stanch 1(stônch, stänch, stănch) also staunch (stônch, stänch)
tr.v. stanched, stanch·ing, stanch·es also staunched or staunch·ing or staunch·es
1. To stop or check the flow of (blood or tears, for example).
2. To stop the flow of blood from (a wound).
3. To stop, check, or allay: "My anxiety is stanched; I am at peace" (Scott Turow). See Usage Note at staunch1.
[Middle English stanchen, from Old French estanchier, from Vulgar Latin *stanticāre, to stop, probably from Latin stāns, stant-, present participle of stāre, to stand; see stā- in Indo-European roots.]
stanch 2(stônch, stänch, stănch)
Variant of staunch1.. See Usage Note at staunch1.
1. to stem the flow of (a liquid, esp blood) or (of a liquid) to stop flowing
2. to prevent the flow of a liquid, esp blood, from (a hole, wound, etc)
3. an archaic word for assuage
(Civil Engineering) a primitive form of lock in which boats are carried over shallow parts of a river in a rush of water released by the lock
[C14: from Old French estanchier, from Vulgar Latin stanticāre (unattested) to cause to stand, from Latin stāre to stand, halt]
ˈstanchable, ˈstaunchable adj
ˈstancher, ˈstauncher n
a variant spelling of staunch1
stanch1(stɔntʃ, stæntʃ, stɑntʃ)
1. to stop the flow of (a liquid, esp. blood).
2. to stop the flow of blood or other liquid from (a wound, leak, etc.).
3. to check or stem (an outflow): stanching the dollar drain.
4. Archaic. to allay or extinguish.v.i.
5. to stop flowing, as blood; be stanched.
[1275–1325; Middle English (v.) < Old French estanchier to close, stop, slake (thirst) < Vulgar Latin *stanticāre, derivative of Latin stant-; see stance]

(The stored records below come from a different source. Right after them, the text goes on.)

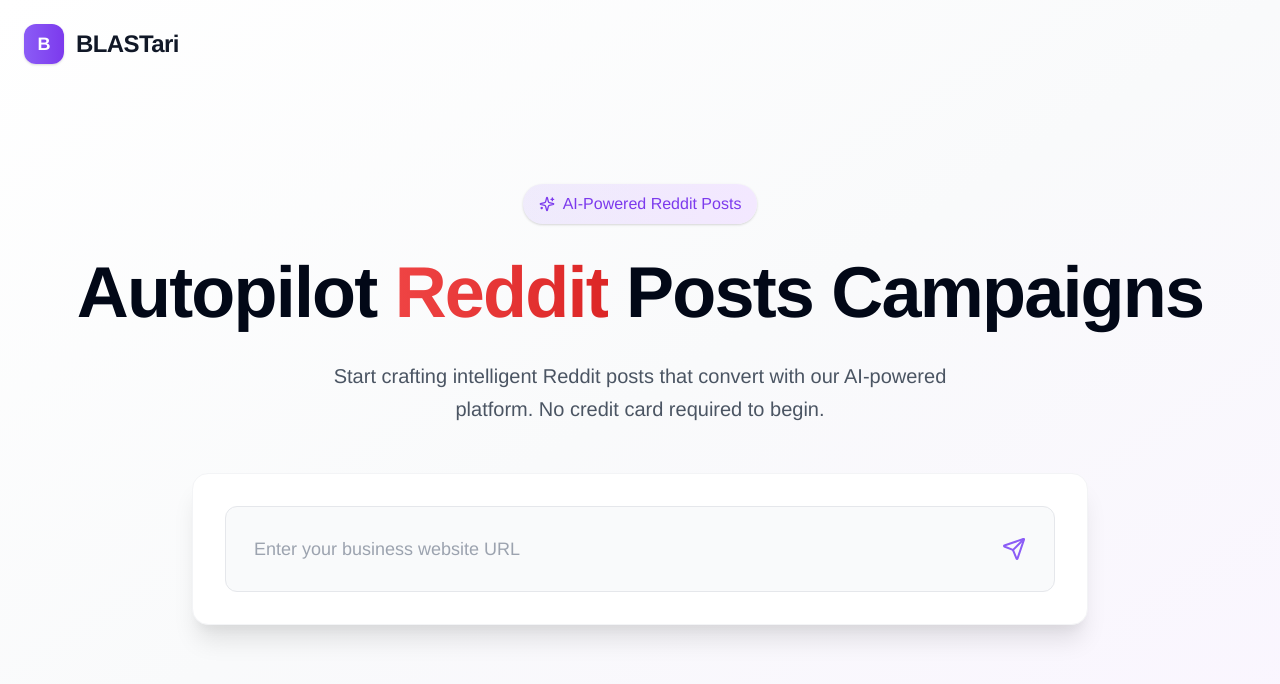
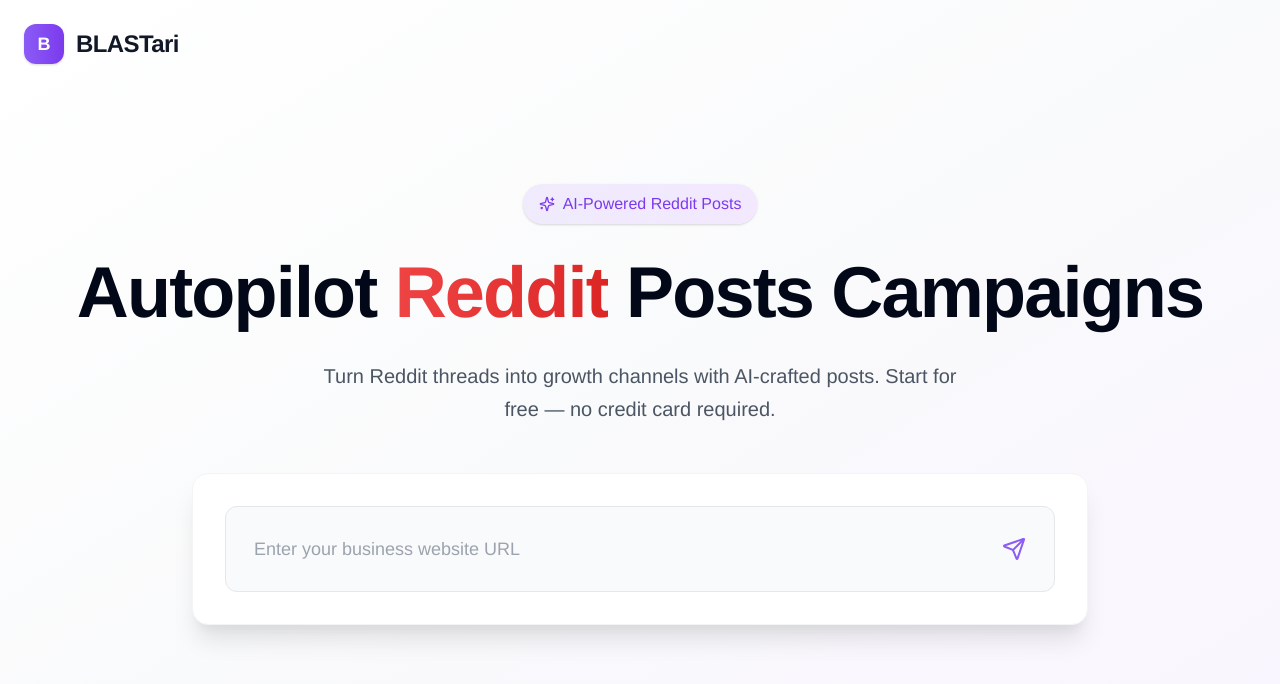
Before and after one commit to AahilAliCodes/marketing-chat-wizard, a React (Vite) app: page / in a window 1280 px wide. Shown: the top 684 px of the page. Built offline with nearby package versions, Linux system fonts and the light colour scheme.

Commit message:
Code edited in Lovable Code Editor
Edited UI in Lovable

```diff
--- a/src/pages/Home.tsx
+++ b/src/pages/Home.tsx
@@ -85,7 +85,7 @@ const Home = () => {
         </h1>
 
         <p className="text-xl text-gray-600 mb-12 max-w-2xl leading-relaxed">
-          Start crafting intelligent Reddit posts that convert with our AI-powered platform. No credit card required to begin.
+          Turn Reddit threads into growth channels with AI-crafted posts. Start for free — no credit card required.
         </p>
 
         <div className="w-full max-w-4xl bg-white rounded-2xl shadow-modern-xl border border-gray-100 p-8 mb-8">
```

stanch2(stɔntʃ, stɑntʃ, stæntʃ)
adj. -er, -est.
Past participle: stanched